Eight-barn poultry operation gains tentative approval in Madison County
Once again, there was no opposition expressed Thursday for another proposed poultry feeding operation in southern Madison County.
Following a public hearing, the Madison County Joint Planning Commission voted 8-0 to approve the application of K & K Poultry for a poultry feeding operation located about 6 miles west and a half-mile north of Newman Grove. At least six people said they were in favor of it, with nobody opposed.
The permit will next be considered by the Madison County board of commissioners, likely in February.
Shawn Korth of rural Lindsay said he plans to construct eight barns on about 11.5 acres. His father will manage the operation, which will be for broiler chickens.
The land is zoned AG-1, which is designated for the county’s most intensive ag uses.
Similar to other proposals considered by the county, plans are for the chickens to be fed and grown for six weeks, then shipped to market. Manure management will be taken care of over two weeks, with six flocks of chickens arriving, being fed and shipped each year.
It is anticipated that there will be about 380,000 broiler chickens in the barns.
Andy Scholting of Nutrient Advisors in West Point, which has been working with growers through the permitting process, said the site is marked by heavy, deep clay soil.

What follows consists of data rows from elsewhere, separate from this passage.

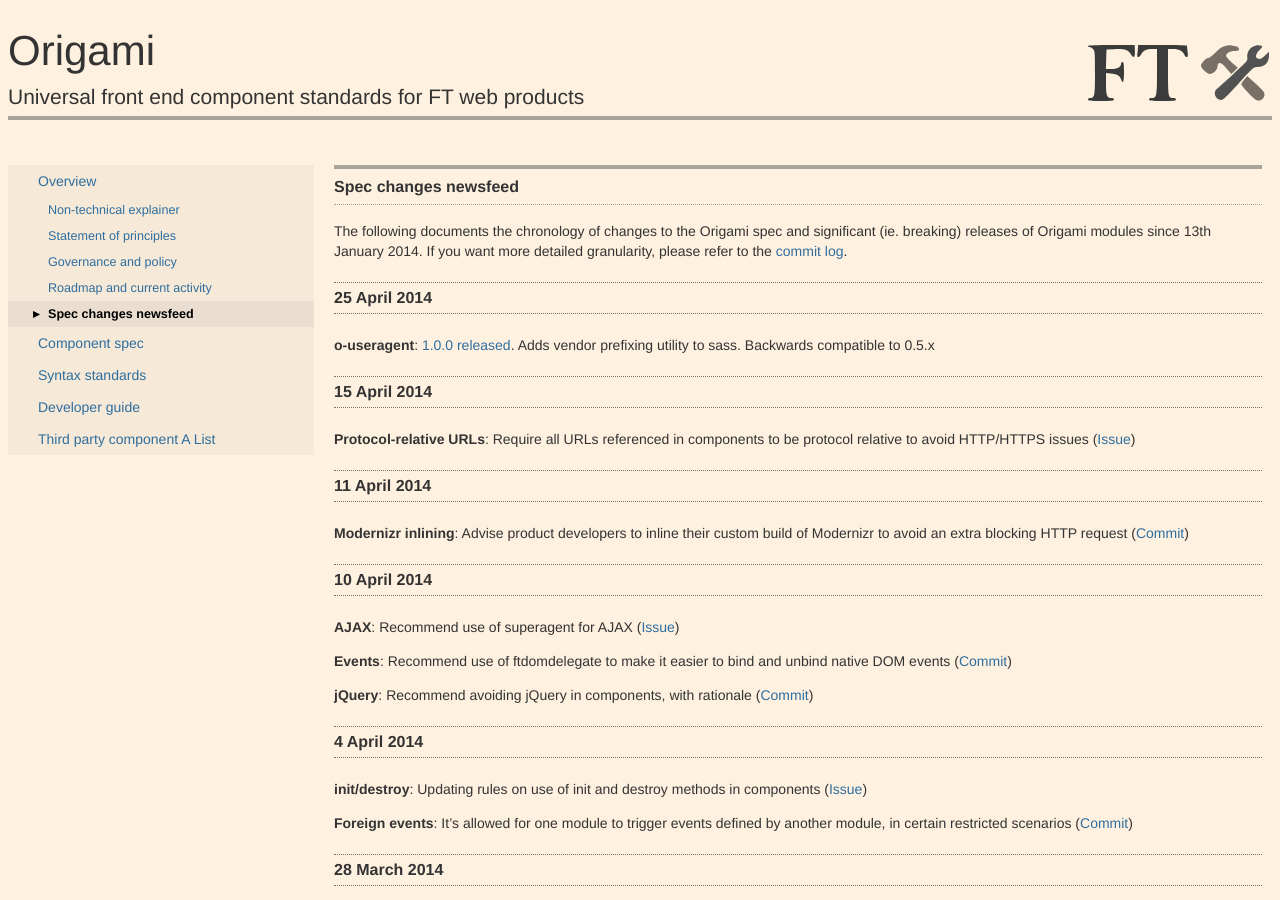
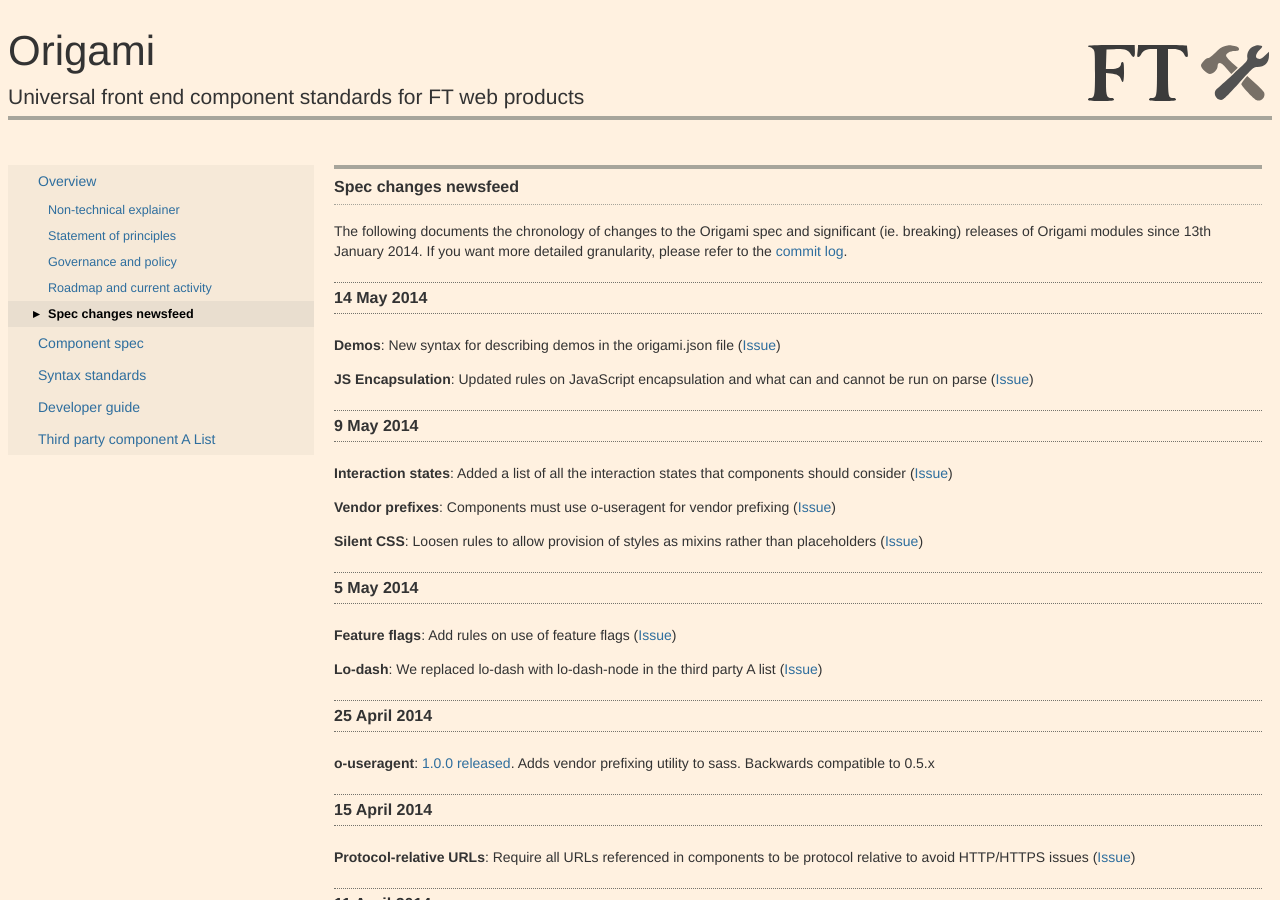
Before and after one commit to Financial-Times/ft-origami, a Jekyll site: the page built from docs/overview/changes.md, in a window 1280 px wide and 900 px high. Built offline with Jekyll 4.4.1, drawn with Linux system fonts in a browser that asks for light colours; some web fonts are replaced.

Commit message:
Update newsfeed

```diff
--- a/docs/overview/changes.md
+++ b/docs/overview/changes.md
@@ -8,6 +8,26 @@ permalink: /docs/overview/changes/
 # Spec changes newsfeed
 
 The following documents the chronology of changes to the Origami spec and significant (ie. breaking) releases of Origami modules since 13th January 2014.  If you want more detailed granularity, please refer to the [commit log](https://github.com/Financial-Times/ft-origami/commits/gh-pages).
+
+###14 May 2014
+
+**Demos**: New syntax for describing demos in the origami.json file ([Issue](https://github.com/Financial-Times/ft-origami/issues/184))
+
+**JS Encapsulation**: Updated rules on JavaScript encapsulation and what can and cannot be run on parse ([Issue](https://github.com/Financial-Times/ft-origami/issues/163))
+
+###9 May 2014
+
+**Interaction states**: Added a list of all the interaction states that components should consider ([Issue](https://github.com/Financial-Times/ft-origami/issues/187))
+
+**Vendor prefixes**: Components must use o-useragent for vendor prefixing ([Issue](https://github.com/Financial-Times/ft-origami/pull/182))
+
+**Silent CSS**: Loosen rules to allow provision of styles as mixins rather than placeholders ([Issue](https://github.com/Financial-Times/ft-origami/issues/188))
+
+###5 May 2014
+
+**Feature flags**: Add rules on use of feature flags ([Issue](https://github.com/Financial-Times/ft-origami/pull/175))
+
+**Lo-dash**: We replaced lo-dash with lo-dash-node in the third party A list ([Issue](https://github.com/Financial-Times/ft-origami/pull/186))
 
 ###25 April 2014
 
```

After the chickens are shipped to market, the manure will be composted and wind-rowed. It will dry, then heat up to kill pathogens.
It will be removed once a year so it can be transported elsewhere to be used as fertilizer on farm fields. Not all of the litter is removed, as it also helps to serve as insulation for the barns during the winter.
Once the litter is spread back out in the barns, it is treated with a product called Poultry Litter Treatment, which binds the ammonia to the litter.
Korth said the chickens will produce enough nitrogen to fertilize 350 acres of corn and enough phosphorous for 2,500 acres.
Between the land that the Korths farm and what some neighboring farmers want for manure, there are more than 2,600 acres available to spread the manure, he said.
Jessica Kolterman of Lincoln Premium Poultry, which is helping to supply chickens for a processing plant being built for Costco in Fremont, said it appears that the processing plant will open after Labor Day.
There are expected to be chickens already available locally to supply the plant, she said.
During earlier visits to the county, Kolterman said that within about a 60-mile radius of Fremont, about 100 to 125 sites would be chosen for barns.